* [Action item]:
Tell how many lines in the data contain the string "bank", using a single number as the whole reply.

Version comparison data:
[Start of section]

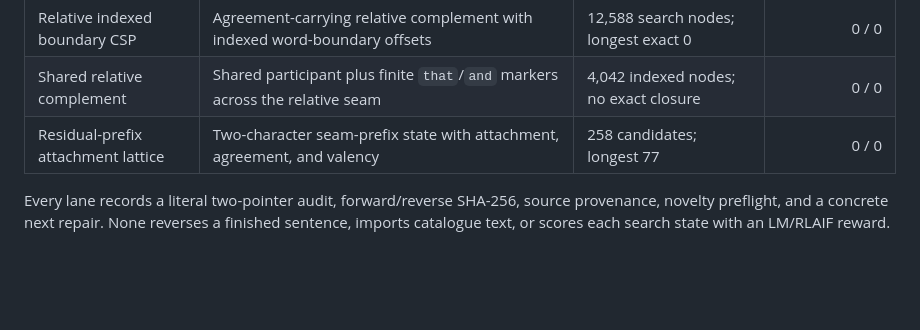
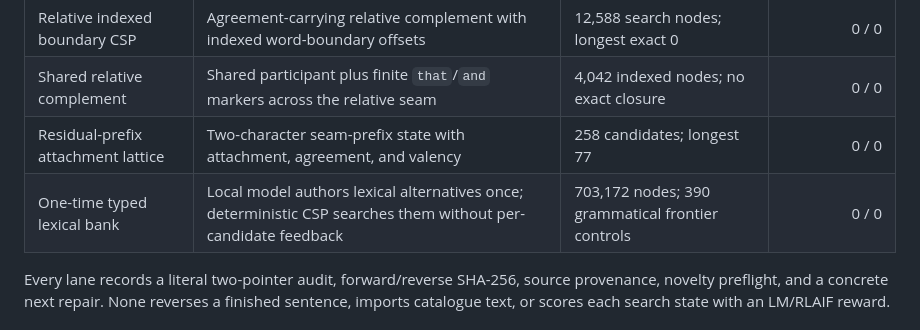
Before and after one commit to EricSpencer00/palindrome-sentence-generator, a Markdown page: paper/V4-METHODS-RESULTS-20260919.md, the part around the change. GitHub-like rendering; blank space fills up the shorter version.

Commit message:
Record typed bank search in paper ledger

```diff
--- a/paper/V4-METHODS-RESULTS-20260919.md
+++ b/paper/V4-METHODS-RESULTS-20260919.md
@@ -46,6 +46,7 @@ multiword palindrome span:
 | Relative indexed boundary CSP | Agreement-carrying relative complement with indexed word-boundary offsets | 12,588 search nodes; longest exact 0 | 0 / 0 |
 | Shared relative complement | Shared participant plus finite `that`/`and` markers across the relative seam | 4,042 indexed nodes; no exact closure | 0 / 0 |
 | Residual-prefix attachment lattice | Two-character seam-prefix state with attachment, agreement, and valency | 258 candidates; longest 77 | 0 / 0 |
+| One-time typed lexical bank | Local model authors lexical alternatives once; deterministic CSP searches them without per-candidate feedback | 703,172 nodes; 390 grammatical frontier controls | 0 / 0 |
 
 Every lane records a literal two-pointer audit, forward/reverse SHA-256, source
 provenance, novelty preflight, and a concrete next repair. None reverses a
```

[End of section]

* [Finished exercise]:
2